Itemized modification records
-*-

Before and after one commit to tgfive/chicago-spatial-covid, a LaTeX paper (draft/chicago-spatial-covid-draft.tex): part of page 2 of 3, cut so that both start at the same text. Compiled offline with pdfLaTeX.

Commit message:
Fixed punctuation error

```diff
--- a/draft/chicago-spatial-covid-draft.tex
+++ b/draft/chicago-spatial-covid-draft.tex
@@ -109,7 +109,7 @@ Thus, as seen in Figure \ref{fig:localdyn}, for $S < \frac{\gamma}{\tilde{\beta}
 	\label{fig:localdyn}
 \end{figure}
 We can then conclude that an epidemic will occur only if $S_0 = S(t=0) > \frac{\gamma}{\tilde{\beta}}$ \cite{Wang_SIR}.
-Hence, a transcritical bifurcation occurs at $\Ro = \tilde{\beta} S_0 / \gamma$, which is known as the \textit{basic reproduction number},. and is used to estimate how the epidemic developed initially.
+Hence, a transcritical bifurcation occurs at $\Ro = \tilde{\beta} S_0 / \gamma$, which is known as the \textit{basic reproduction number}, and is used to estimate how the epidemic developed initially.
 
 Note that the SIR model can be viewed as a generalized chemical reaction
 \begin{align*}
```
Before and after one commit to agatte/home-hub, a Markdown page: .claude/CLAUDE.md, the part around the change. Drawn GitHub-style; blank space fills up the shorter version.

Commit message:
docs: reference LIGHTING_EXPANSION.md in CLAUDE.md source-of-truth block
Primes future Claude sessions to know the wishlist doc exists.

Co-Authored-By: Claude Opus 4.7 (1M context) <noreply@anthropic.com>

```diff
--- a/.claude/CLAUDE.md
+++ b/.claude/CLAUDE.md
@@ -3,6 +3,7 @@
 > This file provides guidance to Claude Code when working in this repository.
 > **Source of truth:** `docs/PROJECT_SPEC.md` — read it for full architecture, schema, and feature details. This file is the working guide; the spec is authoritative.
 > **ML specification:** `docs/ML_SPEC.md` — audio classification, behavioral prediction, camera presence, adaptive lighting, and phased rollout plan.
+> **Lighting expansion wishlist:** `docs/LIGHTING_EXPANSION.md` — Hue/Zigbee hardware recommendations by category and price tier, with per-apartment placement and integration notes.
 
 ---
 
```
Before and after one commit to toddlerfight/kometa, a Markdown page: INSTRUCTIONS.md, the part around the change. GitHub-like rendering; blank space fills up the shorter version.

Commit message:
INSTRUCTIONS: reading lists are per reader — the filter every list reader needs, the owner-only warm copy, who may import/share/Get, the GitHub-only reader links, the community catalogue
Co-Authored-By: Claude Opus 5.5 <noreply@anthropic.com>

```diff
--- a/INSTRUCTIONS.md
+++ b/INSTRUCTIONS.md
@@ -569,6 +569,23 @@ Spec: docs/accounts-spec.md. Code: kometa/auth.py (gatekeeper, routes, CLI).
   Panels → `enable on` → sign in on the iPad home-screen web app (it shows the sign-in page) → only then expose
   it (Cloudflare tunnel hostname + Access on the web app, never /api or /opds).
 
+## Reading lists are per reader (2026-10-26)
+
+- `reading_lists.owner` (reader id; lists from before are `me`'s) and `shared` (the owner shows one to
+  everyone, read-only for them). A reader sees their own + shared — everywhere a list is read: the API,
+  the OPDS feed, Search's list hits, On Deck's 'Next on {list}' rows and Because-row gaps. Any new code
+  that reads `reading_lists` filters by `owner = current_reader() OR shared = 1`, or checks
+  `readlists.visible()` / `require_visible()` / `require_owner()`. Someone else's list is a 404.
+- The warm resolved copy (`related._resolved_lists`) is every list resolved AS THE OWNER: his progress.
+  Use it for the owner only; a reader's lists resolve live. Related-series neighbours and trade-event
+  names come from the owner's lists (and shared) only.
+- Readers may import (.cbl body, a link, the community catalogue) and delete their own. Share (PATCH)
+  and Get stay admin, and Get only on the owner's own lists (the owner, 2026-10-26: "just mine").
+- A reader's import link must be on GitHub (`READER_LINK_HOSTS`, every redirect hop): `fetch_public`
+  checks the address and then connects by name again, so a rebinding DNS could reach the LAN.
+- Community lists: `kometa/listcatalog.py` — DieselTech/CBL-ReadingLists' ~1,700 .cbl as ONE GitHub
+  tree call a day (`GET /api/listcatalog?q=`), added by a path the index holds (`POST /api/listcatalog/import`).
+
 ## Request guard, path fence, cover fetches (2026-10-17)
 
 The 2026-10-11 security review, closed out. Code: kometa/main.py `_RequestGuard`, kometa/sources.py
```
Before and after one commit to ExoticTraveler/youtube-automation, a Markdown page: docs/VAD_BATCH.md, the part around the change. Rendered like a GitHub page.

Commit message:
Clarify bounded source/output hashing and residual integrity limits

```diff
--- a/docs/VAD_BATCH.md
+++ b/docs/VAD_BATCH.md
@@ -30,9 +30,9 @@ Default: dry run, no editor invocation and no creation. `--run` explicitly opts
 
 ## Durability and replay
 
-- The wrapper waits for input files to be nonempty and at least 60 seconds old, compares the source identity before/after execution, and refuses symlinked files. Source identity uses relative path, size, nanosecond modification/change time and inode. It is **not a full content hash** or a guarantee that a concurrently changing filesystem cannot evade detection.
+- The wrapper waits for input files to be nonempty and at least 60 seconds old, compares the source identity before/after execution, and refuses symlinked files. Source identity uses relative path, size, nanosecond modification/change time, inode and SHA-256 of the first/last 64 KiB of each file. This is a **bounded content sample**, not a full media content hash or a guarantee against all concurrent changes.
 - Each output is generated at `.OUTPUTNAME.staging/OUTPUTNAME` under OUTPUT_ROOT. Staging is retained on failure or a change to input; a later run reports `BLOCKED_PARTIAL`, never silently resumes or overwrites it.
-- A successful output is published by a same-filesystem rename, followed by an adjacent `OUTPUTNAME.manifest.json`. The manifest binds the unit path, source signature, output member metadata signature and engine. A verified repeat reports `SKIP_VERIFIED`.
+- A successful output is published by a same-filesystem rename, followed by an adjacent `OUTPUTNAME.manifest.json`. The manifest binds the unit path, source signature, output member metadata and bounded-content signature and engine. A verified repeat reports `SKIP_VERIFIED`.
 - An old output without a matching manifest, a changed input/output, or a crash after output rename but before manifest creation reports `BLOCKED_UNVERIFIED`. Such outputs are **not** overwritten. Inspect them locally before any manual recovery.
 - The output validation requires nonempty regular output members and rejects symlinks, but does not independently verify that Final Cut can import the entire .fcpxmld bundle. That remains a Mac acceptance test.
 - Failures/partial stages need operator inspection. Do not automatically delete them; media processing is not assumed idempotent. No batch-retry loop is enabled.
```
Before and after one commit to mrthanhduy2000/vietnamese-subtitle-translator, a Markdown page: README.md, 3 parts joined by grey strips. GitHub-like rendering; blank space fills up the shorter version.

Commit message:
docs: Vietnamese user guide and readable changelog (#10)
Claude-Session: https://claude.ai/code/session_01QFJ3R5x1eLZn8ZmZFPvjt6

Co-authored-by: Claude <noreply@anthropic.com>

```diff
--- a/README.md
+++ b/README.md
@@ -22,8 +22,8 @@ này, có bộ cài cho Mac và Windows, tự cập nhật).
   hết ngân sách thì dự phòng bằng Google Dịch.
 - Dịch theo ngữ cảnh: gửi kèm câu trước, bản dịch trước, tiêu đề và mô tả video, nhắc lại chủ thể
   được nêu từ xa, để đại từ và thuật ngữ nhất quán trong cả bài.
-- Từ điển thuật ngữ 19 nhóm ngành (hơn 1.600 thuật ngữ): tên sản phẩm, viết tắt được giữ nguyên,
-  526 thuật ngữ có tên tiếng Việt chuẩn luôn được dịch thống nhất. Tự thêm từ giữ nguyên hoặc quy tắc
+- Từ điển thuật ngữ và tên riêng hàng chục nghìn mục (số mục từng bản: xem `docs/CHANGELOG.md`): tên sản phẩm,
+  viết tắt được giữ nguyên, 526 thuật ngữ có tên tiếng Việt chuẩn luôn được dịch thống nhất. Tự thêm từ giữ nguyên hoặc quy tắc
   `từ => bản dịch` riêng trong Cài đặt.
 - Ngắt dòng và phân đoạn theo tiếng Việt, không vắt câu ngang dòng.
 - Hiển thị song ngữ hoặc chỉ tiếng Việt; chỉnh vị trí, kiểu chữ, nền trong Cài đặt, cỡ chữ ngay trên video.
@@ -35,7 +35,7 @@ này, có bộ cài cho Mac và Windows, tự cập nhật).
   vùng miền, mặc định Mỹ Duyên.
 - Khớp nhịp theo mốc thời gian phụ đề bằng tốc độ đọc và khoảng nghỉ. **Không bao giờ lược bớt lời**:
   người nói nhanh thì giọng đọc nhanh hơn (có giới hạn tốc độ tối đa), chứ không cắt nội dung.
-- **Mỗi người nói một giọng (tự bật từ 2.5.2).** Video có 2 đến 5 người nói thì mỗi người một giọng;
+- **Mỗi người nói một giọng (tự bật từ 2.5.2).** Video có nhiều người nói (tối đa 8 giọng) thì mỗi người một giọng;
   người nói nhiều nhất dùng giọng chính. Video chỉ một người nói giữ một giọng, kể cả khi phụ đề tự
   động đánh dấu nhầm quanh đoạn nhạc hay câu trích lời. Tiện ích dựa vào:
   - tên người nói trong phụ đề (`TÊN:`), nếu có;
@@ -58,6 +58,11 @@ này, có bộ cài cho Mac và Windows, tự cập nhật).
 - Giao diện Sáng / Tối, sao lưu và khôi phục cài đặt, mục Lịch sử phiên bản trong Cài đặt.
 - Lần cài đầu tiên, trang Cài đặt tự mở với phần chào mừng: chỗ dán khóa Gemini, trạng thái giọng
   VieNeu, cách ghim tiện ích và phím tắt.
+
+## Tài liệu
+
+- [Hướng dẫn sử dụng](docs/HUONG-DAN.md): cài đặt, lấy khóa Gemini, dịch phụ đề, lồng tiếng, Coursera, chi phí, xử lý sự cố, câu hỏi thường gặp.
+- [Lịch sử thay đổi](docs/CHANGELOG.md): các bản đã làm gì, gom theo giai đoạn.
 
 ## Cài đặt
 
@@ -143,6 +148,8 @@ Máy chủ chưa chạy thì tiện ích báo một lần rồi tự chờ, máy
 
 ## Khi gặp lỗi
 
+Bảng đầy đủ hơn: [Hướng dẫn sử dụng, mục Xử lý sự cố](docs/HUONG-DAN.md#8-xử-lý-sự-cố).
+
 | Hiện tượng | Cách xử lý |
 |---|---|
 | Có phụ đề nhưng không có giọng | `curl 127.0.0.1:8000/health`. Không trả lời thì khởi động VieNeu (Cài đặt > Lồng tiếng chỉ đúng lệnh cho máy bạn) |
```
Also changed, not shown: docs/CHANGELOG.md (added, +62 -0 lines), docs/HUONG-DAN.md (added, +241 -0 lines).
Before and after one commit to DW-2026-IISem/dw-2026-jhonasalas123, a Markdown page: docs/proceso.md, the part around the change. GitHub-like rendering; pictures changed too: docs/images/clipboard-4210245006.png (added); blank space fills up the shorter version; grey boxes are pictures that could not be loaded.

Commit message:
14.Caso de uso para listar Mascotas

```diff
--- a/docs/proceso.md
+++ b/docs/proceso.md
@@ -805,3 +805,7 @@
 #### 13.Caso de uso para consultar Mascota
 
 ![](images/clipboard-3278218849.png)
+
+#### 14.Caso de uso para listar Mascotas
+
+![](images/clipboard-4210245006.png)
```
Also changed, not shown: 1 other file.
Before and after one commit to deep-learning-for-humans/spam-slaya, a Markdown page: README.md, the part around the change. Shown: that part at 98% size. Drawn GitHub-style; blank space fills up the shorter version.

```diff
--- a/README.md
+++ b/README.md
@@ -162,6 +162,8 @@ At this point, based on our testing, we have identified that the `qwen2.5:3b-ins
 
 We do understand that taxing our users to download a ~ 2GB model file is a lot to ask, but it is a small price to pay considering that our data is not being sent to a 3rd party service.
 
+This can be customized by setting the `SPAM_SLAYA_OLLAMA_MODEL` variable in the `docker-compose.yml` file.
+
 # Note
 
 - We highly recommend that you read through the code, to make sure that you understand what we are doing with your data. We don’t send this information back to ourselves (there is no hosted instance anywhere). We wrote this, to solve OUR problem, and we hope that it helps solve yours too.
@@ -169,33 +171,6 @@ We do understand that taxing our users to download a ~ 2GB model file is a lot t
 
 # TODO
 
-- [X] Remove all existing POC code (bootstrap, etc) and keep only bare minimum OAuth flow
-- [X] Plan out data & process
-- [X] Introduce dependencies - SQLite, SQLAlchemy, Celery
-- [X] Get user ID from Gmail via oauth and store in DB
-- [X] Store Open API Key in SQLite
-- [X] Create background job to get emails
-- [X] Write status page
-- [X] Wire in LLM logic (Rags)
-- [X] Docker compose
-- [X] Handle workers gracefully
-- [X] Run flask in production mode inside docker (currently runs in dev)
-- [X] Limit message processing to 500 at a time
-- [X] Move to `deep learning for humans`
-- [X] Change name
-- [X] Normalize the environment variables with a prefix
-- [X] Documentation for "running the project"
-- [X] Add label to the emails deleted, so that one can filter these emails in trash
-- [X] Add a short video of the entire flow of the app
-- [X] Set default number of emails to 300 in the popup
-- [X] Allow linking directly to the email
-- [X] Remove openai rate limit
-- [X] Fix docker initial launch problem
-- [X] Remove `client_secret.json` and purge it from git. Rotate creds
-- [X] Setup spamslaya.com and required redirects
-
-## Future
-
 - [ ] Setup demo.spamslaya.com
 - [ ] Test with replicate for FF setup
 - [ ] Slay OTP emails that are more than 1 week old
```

-*-

§ **ASSIGNED TASK**
Gather every line from the entries above where the word "anthropic" appears, and copy them.

§ **RESULT**
Co-Authored-By: Claude Opus 4.7 (1M context) <noreply@anthropic.com>
Co-Authored-By: Claude Opus 5.5 <noreply@anthropic.com>
Co-authored-by: Claude <noreply@anthropic.com>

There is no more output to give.